The Center for Global Health provides a one-stop shop for Hopkins' international research and education efforts
Johns Hopkins' new Center for Global Health will be a "one-stop shop" for the University's international research and education activities, bringing together an assortment of programs throughout the Bloomberg School, the School of Medicine and School of Nursing.
The Center will secure funding for new initiatives, recruit faculty to address global health issues and train graduate students to assume leadership roles in global health, says Center director Thomas Quinn, professor of International Health, Epidemiology and Molecular Microbiology and Immunology at the Bloomberg School, and professor of Medicine at the School of Medicine.

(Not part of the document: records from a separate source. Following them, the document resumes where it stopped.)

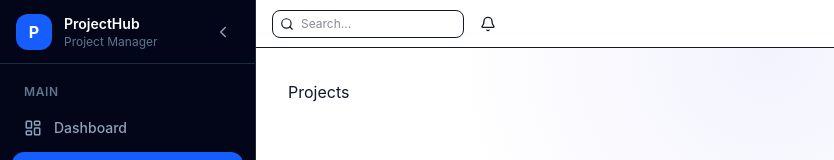
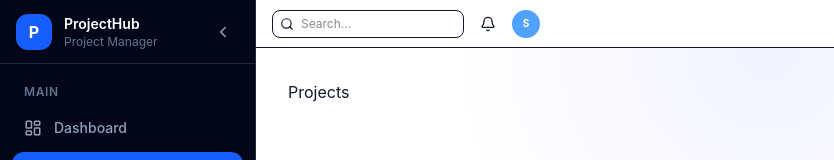
Before and after one commit to Abbas-shah10/project_management, a React (Vite) app in the folder frontend/: page /projects in a window 1280 px wide. Shown: the top 160 px of the page, without its empty margins (0-834 px from the left). Built offline with nearby package versions, Linux system fonts and the light colour scheme; sample sign-in values are in the browser's storage.

Commit message:
just change the avatar background

```diff
--- a/frontend/src/components/layout/Header.tsx
+++ b/frontend/src/components/layout/Header.tsx
@@ -22,7 +22,7 @@ export default function Header() {
               <span className="absolute top-1.5 right-1.5 w-1.5 h-1.5 bg-[(--danger)] rounded-full" />
             </button>
           </div>
-          <div className="w-7 h-7 rounded-full bg-[(--accent-primary)] flex items-center justify-center text-white text-[10px] font-bold cursor-pointer">
+          <div className="w-7 h-7 rounded-full bg-[(--accent-primary)] flex items-center justify-center text-white text-[10px] font-bold cursor-pointer bg-blue-400">
             {user.username?.charAt(0).toUpperCase()}
           </div>
         </div>
```
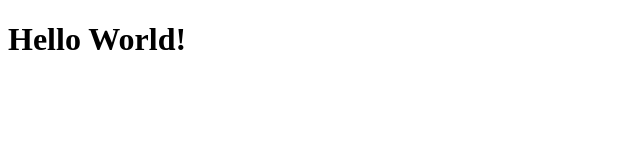
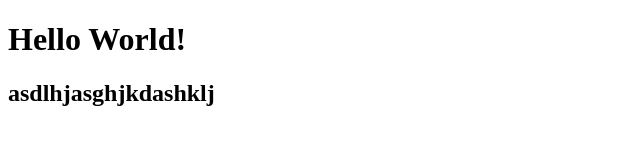
Before and after one commit to tercodingcoding/tercodingcoding.github.io, a plain HTML site: page index.html in a window 1280 px wide. Shown: the whole page, without its empty margins (0-640 px from the left). Drawn offline with Linux system fonts and the light colour scheme.

Commit message:
ini pesan commit
deskripsi nya.

```diff
--- a/index.html
+++ b/index.html
@@ -9,6 +9,7 @@
 
 <body>
     <h1>Hello World!</h1>
+    <h2>asdlhjasghjkdashklj</h2>
 </body>
 
 </html>
```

University officials say the unusual partnership promotes collaboration among the three schools and uniquely positions Hopkins in the arena of international health. The Center will coordinate and focus the University's efforts against HIV/AIDS, malaria, tuberculosis, hepatitis, flu and other worldwide health threats, especially in developing countries.
"It will help us attack big causes of mortality in the world," says Michael J. Klag, MD, MPH '87, dean of the Bloomberg School. "It will help us to attack problems of the developing and the developed countries. And it's going to create new synergies to make us more effective in saving lives."
The new Center will bridge the global health research and education programs of the three schools, including the Center for HIV/AIDS, the Center for Human Nutrition, the Dana Center for Preventive Ophthalmology, the Johns Hopkins Malaria Research Institute and the Office of Global Nursing, as well as programs devoted to immunization research, disaster preparedness, neonatal health and other issues.
"I see the Center as a one-stop shop that will support the missions of the three schools overseas," says Quinn, MD, MSc. A top priority is to catalog the faculty's current international research and make the information available in real time, allowing students to pinpoint their interests according to subject and location. The Center will also offer travel research grants for students and faculty to collect pilot data in the field—an "incredible opportunity" for them to get first-hand experience working in developing countries and making a difference to improve health disparities, says Quinn, an HIV/AIDS epidemiologist and a member of the Institute of Medicine of the National Academy of Sciences.
Quinn envisions the Center making use of existing Hopkins facilities across the world to quickly, and with minimum expense, launch new initiatives, such as a global network of avian flu surveillance. "Some people are working right now in areas where avian flu is a problem," he says. "We could collaborate as an institution and do surveillance in those areas. "We also want to provide a real focal point for global health issues," Quinn says. "The Center will be like a think tank and bring in outside experts from the UN, WHO and the Bill & Melinda Gates Foundation."
Adds University President William R. Brody: "The most effective way to strengthen our efforts is to find smart ways to combine and focus them to create teams of physicians, nurses, entomologists, engineers, basic scientists—whoever is needed to attack a problem in a coordinated way. That's what the Center for Global Health will help us do."
Center staff will work with advisory committees to define key global health problems, design scientifically based interventions and identify funding sources. The Center leaders will serve as Johns Hopkins' voice in support of local, national or international policy or political initiatives. "With the Center for Global Health and under the leadership of Tom Quinn, we will rapidly increase our effectiveness in research, teaching, practice and service around the world," says Martha N. Hill, dean of the School of Nursing.
Edward D. Miller, dean of the School of Medicine and CEO of Johns Hopkins Medicine, says that the fusion of the three schools' expertise, leadership and resources will result in a "uniquely Hopkins enterprise" to address international health problems.
"While the challenges are daunting," Miller says, "I have no doubt that this new Center will play a major role in helping improve the health and lives of people throughout the world."